# WHAT YOU SHOULD DO
Your answer should be every line of the entries that has the string "design" in it.
= Beginning of Section =
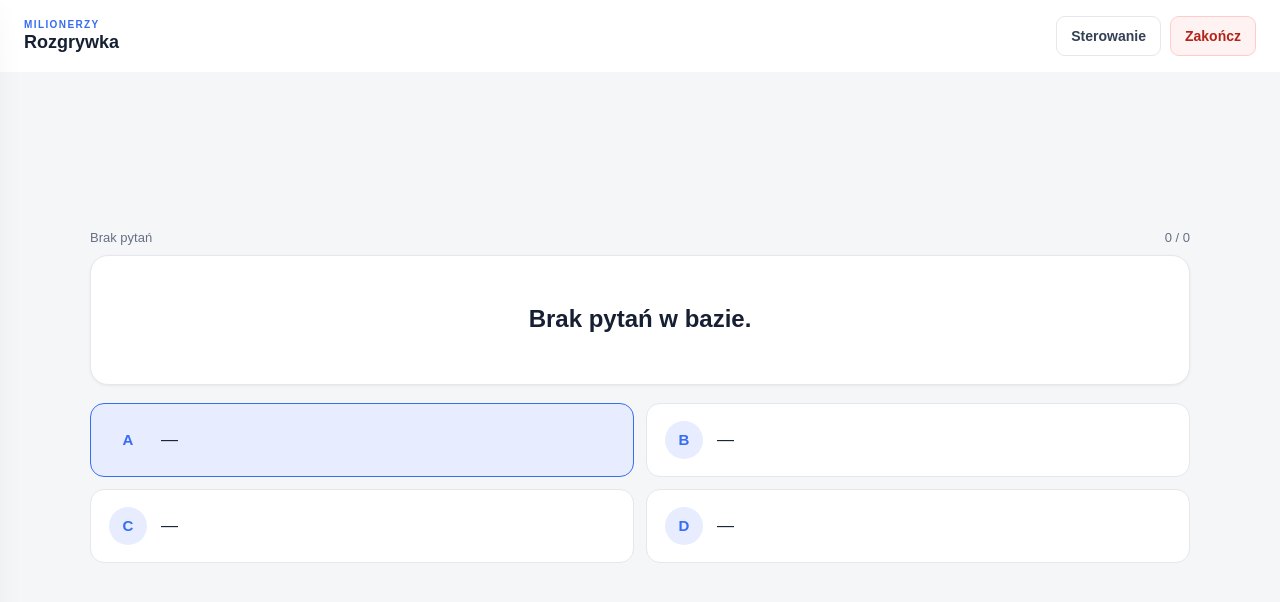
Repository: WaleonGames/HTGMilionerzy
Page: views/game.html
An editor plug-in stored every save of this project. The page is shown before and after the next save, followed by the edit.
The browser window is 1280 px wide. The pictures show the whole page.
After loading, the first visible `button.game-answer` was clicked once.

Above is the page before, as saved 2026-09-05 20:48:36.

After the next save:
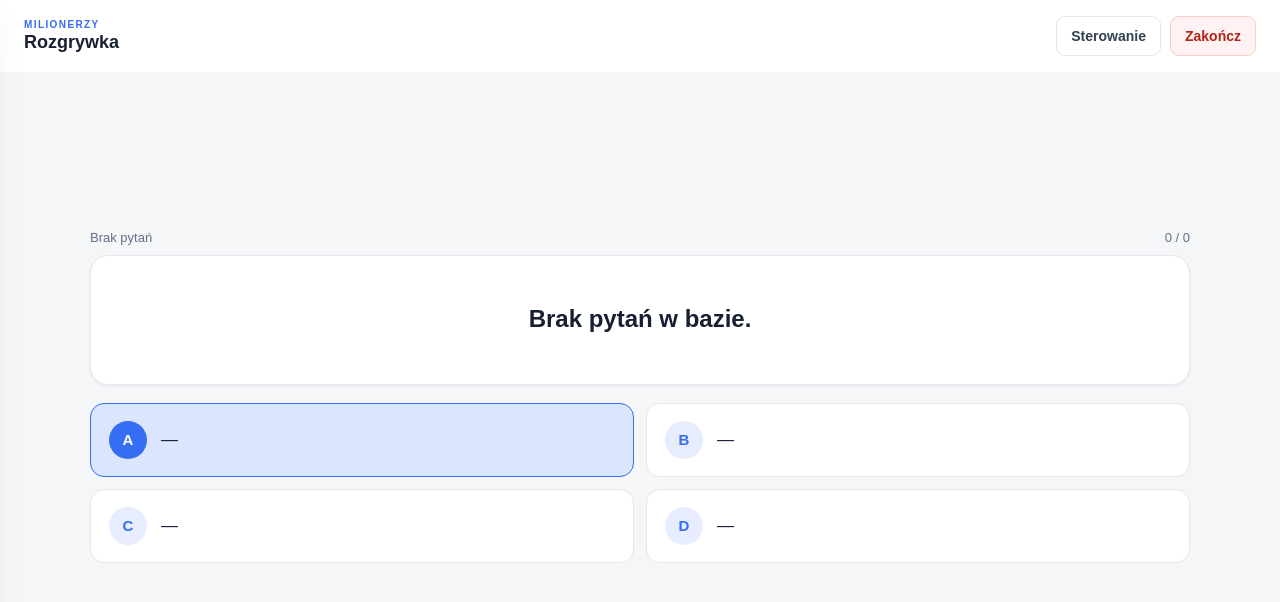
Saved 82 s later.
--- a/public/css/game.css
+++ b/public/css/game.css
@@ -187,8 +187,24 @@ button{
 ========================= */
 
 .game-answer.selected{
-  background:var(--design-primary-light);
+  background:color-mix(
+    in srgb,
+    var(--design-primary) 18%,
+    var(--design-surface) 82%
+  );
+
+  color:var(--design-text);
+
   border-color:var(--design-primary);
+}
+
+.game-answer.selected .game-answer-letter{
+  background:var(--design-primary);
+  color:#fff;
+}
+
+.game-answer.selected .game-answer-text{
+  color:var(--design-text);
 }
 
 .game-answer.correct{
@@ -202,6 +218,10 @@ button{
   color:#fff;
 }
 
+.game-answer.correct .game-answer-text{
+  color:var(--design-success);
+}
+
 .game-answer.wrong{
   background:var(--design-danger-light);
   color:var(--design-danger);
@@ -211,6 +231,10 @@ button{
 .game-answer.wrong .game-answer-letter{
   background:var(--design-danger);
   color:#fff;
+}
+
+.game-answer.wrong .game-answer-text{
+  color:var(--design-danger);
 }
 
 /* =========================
= End of Section =
# TASK SOLUTION
-  background:var(--design-primary-light);
+    var(--design-primary) 18%,
+    var(--design-surface) 82%
+  color:var(--design-text);
   border-color:var(--design-primary);
+  background:var(--design-primary);
+  color:var(--design-text);
+  color:var(--design-success);
   background:var(--design-danger-light);
   color:var(--design-danger);
   background:var(--design-danger);
+  color:var(--design-danger);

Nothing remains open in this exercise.